The accusations of “fake news” and “Photoshopped” images aren’t new and they aren’t always without merit, even in the field of news journalism. One such case of “news” manipulation in 2003 caused a 24-year-old sports editor to lose his job after he inserted quotes from the movie “Caddyshack” into a golf story. However, it isn’t always inexperienced journalists or humor gone wrong that leads to manipulation. In 2014, a Pulitzer-prize winning photographer lost his job after he removed part of an image through “cloning.” The L.A. Times fired a photographer in 2003 when he submitted a “composite” image from Iraq as an actual photograph, one that seemed to demonstrate tension between soldiers and some Iraqi citizens.
The instances of “fake” or “manipulated” images clearly damage the credibility of the individuals involved as well as the overall reputation of journalism as an industry. The biggest concern is that of the “boy who cried wolf” issue, in which real photographs and real stories, especially those that strain credulity, will be ignored or treated as “fake.”
A recent study into photo manipulation found that people often can’t tell when an image is faked, manipulated or otherwise untrue.
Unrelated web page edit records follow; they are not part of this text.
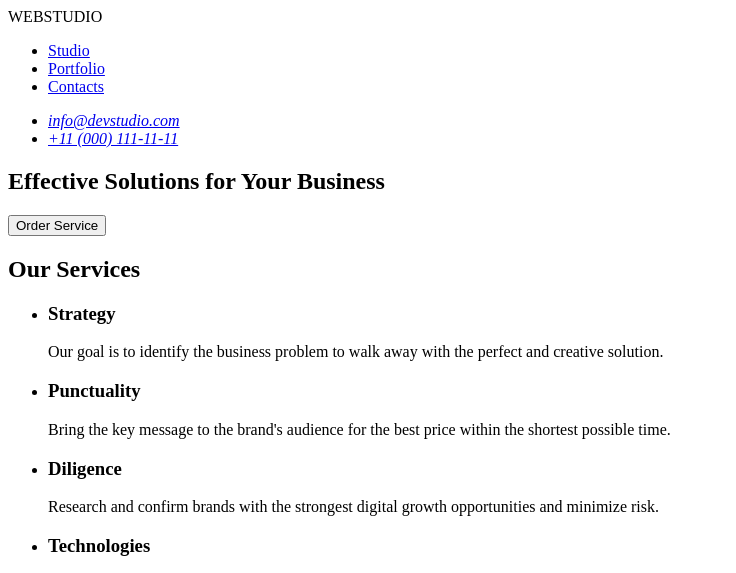
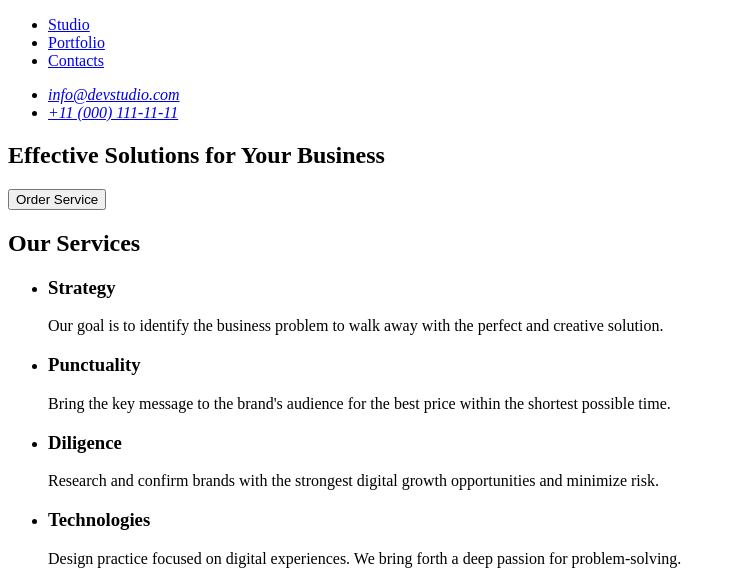
Before and after one commit to mervegucluturkorhan/goit-markup-hw-01, a plain HTML site: page index.html in a window 1280 px wide. Shown: the top 573 px of the page, without its empty margins (0-736 px from the left). Drawn offline with Linux system fonts and the light colour scheme.

Commit message:
Update index.html

```diff
--- a/index.html
+++ b/index.html
@@ -7,7 +7,7 @@
   <body>
     <header>
       <nav>
-        <p<>WEBSTUDIO</p>
+        <p<WEBSTUDIO</p>
         <ul>
           <li><a href="#Studio">Studio</a></li>
           <li><a href="#Portfolio">Portfolio</a></li>
```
The researcher noted that some obvious shifts, like changes to background shapes, were more easily detected, but subtle shifts like shadows and airbrushing often went unnoticed.
This puts a remarkable amount of pressure on journalists to adhere to the highest possible ethical standards. When it is easy to do something, easy to get away with it and nobody seems to know the difference, ethics can take a backseat to expediency. That will continue to erode public confidence in the media at a time in which it most needs quality journalism and truth-telling operations.